Writing code quite often involves writing a lot of unit tests. If your tests cover isolated business logic (standard unit tests) writing tests is usually pretty easy. No big dependencies and very isolated testing. If you are writing tests involving database connections things can get a little more complex. The datasource in an application context is usually stored in JNDI so you need to initialize this yourself when writing tests. I use simple-jndi for this and this is how I do it.

First you need to get the jars from simple-jndi. If you use Maven you can also just add this to your pom.xml.


Initialization of the datasource is done by creating the context and adding the datasource to the context. The context can be defined in the file system (by using the SimpleContextFactory) or you can just store it in memory (by using the MemoryContextFactory). In this example I initialize a datasource for the HSQLDB database, store it in memory and make the context available for all occurrences of the initial contexts by setting the system property org.osjava.sj.jndi.shared to true.

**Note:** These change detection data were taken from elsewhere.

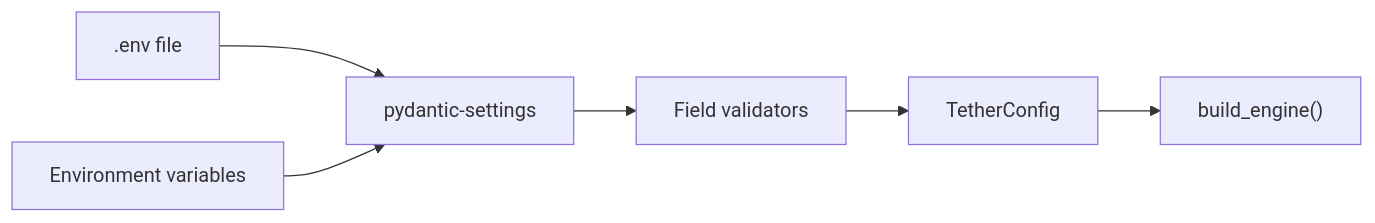
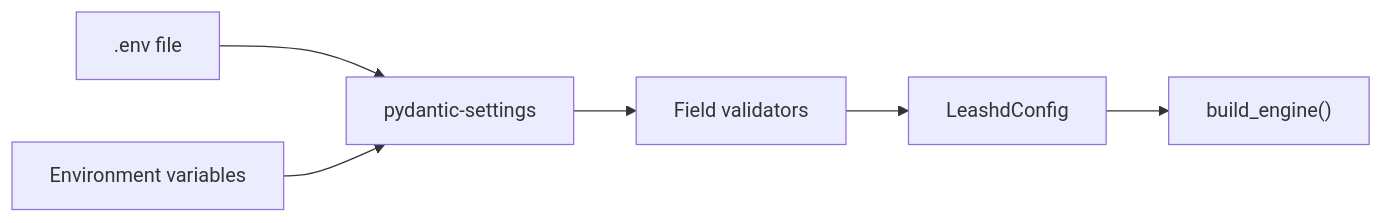
One commit to nodenova/tether changed the diagram in docs/configuration.md. Above: the diagram before and after it, drawn with Mermaid. The commit also changed other lines of this file and 139 other files, not shown here.

Commit message:
Rebrand from Tether to Leashd

````diff
--- a/docs/configuration.md
+++ b/docs/configuration.md
@@ -7,13 +7,13 @@
 ```mermaid
 flowchart LR
     env[".env file"]
     vars["Environment variables"]
     pydantic["pydantic-settings"]
     validators["Field validators"]
-    config["TetherConfig"]
+    config["LeashdConfig"]
     build["build_engine()"]
 
     env --> pydantic
     vars --> pydantic
     pydantic --> validators --> config --> build
 ```
````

import javax.naming.Context;
import javax.naming.InitialContext;
import org.hsqldb.jdbc.JDBCDataSource;


// Create initial context
System.setProperty(Context.INITIAL_CONTEXT_FACTORY, "org.osjava.sj.memory.MemoryContextFactory");
System.setProperty("org.osjava.sj.jndi.shared", "true");
InitialContext ic = new InitialContext();


// Construct DataSource
JDBCDataSource ds = new JDBCDataSource();

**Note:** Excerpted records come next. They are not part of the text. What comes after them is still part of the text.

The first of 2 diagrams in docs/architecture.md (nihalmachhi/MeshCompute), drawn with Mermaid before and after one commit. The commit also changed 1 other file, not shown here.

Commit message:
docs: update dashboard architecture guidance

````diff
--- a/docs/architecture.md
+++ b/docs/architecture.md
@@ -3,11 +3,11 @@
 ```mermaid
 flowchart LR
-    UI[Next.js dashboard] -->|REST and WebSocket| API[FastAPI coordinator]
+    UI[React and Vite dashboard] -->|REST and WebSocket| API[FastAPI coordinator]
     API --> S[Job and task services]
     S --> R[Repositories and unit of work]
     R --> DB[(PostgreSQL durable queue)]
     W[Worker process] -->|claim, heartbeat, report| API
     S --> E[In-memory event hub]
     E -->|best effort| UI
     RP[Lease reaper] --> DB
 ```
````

// Put datasource in JNDI context
ic.bind("java:/comp/env/jdbc/myDS", ds);

This creates a HSQLDB datasource in the context java:/comp/env/jdbc/myDS. The datasource can be retrieved from the code by looking it up in the context like this.

InitialContext ic = new InitialContext();
ds = (DataSource)ic.lookup("java:/comp/env/jdbc/myDS");

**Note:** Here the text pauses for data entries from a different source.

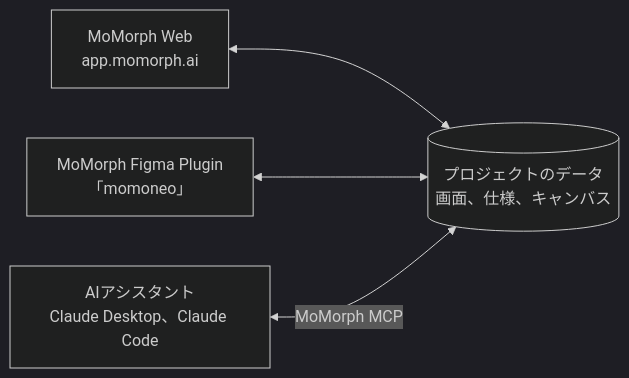
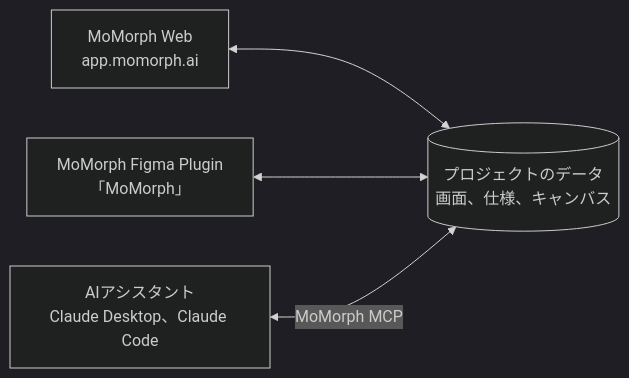
One commit to framgia/momorph-support changed the first of 6 diagrams in docs/v2-user-guide.ja.md. Above: the diagram before and after it, drawn with Mermaid (dark theme). The commit also changed other lines of this file and 21 other files, not shown here.

````diff
--- a/docs/v2-user-guide.ja.md
+++ b/docs/v2-user-guide.ja.md
@@ -5,6 +5,6 @@
 ```mermaid
 flowchart LR
   Web["MoMorph Web<br>app.momorph.ai"] <--> Data[("プロジェクトのデータ<br>画面、仕様、キャンバス")]
-  Plugin["MoMorph Figma Plugin<br>「momoneo」"] <--> Data
+  Plugin["MoMorph Figma Plugin<br>「MoMorph」"] <--> Data
   AI["AIアシスタント<br>Claude Desktop、Claude Code"] <-- "MoMorph MCP" --> Data
 ```
````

It is as easy as that. Now you can access your database via JNDI.